(Task instructions) Look through the entries below and report every line that has "Karolina".

======== Given data

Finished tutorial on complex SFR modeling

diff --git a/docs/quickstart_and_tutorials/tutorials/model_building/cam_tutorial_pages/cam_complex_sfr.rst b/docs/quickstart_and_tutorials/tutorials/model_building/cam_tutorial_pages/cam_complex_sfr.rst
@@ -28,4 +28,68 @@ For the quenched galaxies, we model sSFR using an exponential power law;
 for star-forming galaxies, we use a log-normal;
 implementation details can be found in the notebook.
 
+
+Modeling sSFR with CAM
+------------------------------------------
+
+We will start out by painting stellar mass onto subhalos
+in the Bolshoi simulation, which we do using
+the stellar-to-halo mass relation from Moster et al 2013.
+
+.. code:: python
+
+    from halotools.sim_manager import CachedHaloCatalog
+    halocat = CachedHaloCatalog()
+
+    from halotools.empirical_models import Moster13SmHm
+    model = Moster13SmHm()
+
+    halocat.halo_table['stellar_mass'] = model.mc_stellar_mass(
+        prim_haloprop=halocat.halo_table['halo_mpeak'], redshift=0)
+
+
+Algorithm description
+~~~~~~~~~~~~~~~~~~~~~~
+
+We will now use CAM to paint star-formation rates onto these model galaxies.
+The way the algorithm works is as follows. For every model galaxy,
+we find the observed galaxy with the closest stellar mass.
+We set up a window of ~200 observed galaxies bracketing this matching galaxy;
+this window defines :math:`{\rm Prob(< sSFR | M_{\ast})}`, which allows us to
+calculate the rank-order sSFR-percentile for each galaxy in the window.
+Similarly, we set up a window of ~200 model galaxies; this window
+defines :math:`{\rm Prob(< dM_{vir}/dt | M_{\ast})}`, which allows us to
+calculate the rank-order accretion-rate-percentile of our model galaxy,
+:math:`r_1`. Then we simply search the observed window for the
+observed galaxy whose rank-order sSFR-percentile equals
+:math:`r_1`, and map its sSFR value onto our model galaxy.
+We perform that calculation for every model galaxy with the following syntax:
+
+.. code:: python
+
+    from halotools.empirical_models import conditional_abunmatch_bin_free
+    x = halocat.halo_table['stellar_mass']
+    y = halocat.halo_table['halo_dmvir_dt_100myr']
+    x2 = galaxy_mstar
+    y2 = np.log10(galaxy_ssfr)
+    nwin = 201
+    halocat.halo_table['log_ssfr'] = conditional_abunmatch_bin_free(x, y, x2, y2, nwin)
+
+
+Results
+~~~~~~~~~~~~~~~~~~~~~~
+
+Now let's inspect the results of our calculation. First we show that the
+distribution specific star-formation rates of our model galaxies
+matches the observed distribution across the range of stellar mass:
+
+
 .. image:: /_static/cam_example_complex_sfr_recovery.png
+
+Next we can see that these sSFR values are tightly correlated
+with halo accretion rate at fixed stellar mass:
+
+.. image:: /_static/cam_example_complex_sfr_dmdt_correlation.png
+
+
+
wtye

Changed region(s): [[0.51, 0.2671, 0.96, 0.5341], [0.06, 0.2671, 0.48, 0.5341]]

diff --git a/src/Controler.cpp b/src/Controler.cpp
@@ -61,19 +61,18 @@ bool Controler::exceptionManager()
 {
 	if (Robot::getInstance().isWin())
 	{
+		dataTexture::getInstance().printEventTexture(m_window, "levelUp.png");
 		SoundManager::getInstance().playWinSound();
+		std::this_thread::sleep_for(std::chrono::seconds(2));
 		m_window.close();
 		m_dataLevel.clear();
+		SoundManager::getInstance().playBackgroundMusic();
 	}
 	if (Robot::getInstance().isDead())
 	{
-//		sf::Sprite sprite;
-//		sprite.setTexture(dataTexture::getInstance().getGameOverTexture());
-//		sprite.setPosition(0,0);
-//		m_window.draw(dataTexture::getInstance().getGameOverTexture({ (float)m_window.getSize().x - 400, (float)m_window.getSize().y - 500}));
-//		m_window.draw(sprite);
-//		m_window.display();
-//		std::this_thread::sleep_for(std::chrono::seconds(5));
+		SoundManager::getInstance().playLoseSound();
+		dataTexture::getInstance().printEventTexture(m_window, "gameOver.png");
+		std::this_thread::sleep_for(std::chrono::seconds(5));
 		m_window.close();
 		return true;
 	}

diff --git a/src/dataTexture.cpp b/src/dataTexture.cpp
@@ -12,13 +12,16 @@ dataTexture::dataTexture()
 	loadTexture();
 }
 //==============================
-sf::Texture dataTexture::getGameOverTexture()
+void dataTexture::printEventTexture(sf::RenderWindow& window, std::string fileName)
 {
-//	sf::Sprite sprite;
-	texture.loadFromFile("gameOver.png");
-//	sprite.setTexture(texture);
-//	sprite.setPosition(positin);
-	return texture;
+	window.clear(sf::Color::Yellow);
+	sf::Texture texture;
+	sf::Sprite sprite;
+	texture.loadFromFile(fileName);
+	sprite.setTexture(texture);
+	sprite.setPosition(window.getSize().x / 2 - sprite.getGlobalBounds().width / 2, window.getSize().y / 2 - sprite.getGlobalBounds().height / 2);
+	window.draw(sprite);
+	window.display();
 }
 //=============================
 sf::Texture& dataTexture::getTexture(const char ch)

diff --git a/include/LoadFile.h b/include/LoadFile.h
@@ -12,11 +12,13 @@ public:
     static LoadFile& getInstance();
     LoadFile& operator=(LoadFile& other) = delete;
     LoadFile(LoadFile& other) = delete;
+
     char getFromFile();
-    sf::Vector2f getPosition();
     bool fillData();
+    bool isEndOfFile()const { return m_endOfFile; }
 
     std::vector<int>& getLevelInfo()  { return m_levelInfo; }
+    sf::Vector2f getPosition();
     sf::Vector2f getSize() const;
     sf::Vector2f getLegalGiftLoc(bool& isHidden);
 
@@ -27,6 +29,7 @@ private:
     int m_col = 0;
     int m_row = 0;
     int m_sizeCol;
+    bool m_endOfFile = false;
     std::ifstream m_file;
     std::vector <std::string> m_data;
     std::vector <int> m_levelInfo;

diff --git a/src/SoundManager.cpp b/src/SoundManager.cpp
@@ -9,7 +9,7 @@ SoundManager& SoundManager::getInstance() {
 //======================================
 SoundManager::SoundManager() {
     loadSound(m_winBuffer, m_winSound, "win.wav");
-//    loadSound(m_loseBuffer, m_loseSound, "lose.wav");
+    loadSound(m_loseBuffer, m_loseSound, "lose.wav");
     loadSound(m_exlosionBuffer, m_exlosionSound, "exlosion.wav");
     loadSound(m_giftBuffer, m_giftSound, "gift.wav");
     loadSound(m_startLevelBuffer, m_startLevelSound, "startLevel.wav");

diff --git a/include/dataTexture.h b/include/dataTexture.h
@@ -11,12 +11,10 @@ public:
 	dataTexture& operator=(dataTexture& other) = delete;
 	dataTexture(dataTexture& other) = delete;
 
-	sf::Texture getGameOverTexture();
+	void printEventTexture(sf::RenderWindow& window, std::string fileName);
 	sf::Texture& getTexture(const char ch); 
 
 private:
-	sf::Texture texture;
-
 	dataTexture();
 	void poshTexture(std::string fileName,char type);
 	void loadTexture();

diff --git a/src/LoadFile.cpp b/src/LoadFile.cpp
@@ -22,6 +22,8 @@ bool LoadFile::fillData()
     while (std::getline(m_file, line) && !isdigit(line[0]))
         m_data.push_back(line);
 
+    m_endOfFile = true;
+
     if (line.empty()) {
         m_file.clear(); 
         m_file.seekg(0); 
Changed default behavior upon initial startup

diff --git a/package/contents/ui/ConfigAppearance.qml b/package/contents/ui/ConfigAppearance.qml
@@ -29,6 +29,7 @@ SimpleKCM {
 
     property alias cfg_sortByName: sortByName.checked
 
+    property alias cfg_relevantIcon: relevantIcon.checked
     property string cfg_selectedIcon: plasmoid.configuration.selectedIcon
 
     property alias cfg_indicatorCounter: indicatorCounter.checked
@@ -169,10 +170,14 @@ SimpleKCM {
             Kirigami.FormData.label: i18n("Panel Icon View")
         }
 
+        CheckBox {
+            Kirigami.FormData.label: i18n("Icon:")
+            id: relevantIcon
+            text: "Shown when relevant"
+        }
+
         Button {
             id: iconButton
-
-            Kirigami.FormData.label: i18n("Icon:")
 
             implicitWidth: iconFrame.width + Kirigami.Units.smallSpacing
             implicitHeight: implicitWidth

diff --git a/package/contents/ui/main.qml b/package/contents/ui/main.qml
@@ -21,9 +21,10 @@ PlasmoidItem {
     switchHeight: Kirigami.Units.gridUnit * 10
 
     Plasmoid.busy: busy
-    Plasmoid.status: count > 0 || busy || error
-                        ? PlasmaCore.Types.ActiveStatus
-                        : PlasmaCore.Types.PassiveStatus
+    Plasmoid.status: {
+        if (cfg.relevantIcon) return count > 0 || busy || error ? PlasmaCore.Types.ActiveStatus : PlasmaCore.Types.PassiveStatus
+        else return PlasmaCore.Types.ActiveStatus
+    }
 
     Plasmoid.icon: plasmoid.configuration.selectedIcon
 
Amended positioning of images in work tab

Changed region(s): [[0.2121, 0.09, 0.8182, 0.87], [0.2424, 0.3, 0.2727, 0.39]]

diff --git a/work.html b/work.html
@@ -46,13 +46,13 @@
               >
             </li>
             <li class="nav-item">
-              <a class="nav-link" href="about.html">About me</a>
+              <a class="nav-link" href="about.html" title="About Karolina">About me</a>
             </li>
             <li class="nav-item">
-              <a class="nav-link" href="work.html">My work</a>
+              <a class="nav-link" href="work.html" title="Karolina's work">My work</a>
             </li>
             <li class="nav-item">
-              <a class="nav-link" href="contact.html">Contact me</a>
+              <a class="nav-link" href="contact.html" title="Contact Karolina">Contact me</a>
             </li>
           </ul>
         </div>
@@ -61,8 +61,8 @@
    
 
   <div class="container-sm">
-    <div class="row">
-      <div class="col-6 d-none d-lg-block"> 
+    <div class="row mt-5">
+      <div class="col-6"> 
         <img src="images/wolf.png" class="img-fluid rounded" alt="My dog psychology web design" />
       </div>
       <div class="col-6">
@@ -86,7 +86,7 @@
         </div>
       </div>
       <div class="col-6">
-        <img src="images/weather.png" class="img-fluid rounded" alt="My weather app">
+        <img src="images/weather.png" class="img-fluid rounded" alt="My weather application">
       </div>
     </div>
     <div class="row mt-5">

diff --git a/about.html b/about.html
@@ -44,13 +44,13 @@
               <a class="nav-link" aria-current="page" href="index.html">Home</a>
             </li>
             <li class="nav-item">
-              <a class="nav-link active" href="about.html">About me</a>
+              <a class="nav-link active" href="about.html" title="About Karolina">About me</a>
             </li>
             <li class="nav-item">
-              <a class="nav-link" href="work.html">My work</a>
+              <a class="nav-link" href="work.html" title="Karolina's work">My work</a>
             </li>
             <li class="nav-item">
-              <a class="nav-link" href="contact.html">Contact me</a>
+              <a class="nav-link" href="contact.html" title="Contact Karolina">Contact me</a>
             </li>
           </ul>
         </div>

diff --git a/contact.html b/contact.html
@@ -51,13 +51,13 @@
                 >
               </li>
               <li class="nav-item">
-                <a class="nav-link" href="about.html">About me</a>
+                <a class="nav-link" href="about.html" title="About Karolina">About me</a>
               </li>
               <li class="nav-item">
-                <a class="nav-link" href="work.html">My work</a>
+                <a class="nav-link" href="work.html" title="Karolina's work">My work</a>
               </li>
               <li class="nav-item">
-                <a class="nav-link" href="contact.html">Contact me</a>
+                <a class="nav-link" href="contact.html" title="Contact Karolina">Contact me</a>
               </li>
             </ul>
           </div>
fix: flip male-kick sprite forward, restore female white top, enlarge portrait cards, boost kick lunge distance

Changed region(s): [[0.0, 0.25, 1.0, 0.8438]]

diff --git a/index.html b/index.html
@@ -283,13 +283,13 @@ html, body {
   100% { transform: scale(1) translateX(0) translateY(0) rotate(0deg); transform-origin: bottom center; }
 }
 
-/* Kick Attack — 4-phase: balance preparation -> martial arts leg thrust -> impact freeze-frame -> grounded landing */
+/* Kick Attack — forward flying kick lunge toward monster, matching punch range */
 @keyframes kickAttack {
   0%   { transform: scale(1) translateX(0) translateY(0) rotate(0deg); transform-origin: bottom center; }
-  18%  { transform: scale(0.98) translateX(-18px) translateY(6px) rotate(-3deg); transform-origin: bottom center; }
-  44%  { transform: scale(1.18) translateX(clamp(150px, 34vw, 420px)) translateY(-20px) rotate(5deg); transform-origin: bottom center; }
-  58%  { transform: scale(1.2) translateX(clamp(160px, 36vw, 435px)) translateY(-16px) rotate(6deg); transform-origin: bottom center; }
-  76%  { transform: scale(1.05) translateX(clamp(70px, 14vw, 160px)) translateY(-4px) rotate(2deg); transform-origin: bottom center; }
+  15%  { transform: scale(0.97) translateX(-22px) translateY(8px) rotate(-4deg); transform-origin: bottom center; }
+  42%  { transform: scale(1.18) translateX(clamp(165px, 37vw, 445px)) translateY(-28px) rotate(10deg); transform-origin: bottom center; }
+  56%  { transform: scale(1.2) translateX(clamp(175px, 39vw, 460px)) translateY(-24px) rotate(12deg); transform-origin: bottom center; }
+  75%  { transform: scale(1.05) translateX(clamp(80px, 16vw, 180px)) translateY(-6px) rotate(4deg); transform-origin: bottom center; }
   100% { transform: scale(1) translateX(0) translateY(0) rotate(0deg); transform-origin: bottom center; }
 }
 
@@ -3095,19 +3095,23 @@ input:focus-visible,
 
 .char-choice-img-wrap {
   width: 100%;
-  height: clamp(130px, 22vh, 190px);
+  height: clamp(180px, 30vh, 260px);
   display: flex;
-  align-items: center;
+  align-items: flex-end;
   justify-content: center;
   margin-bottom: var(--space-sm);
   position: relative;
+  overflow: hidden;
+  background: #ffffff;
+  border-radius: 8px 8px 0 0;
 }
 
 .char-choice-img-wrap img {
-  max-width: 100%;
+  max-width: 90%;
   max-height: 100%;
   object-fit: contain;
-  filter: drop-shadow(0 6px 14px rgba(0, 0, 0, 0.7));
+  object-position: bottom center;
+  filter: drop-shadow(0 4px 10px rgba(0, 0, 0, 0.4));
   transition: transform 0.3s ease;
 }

================

(Written solution)
+              <a class="nav-link" href="about.html" title="About Karolina">About me</a>
+              <a class="nav-link" href="work.html" title="Karolina's work">My work</a>
+              <a class="nav-link" href="contact.html" title="Contact Karolina">Contact me</a>
+              <a class="nav-link active" href="about.html" title="About Karolina">About me</a>
+              <a class="nav-link" href="work.html" title="Karolina's work">My work</a>
+              <a class="nav-link" href="contact.html" title="Contact Karolina">Contact me</a>
+                <a class="nav-link" href="about.html" title="About Karolina">About me</a>
+                <a class="nav-link" href="work.html" title="Karolina's work">My work</a>
+                <a class="nav-link" href="contact.html" title="Contact Karolina">Contact me</a>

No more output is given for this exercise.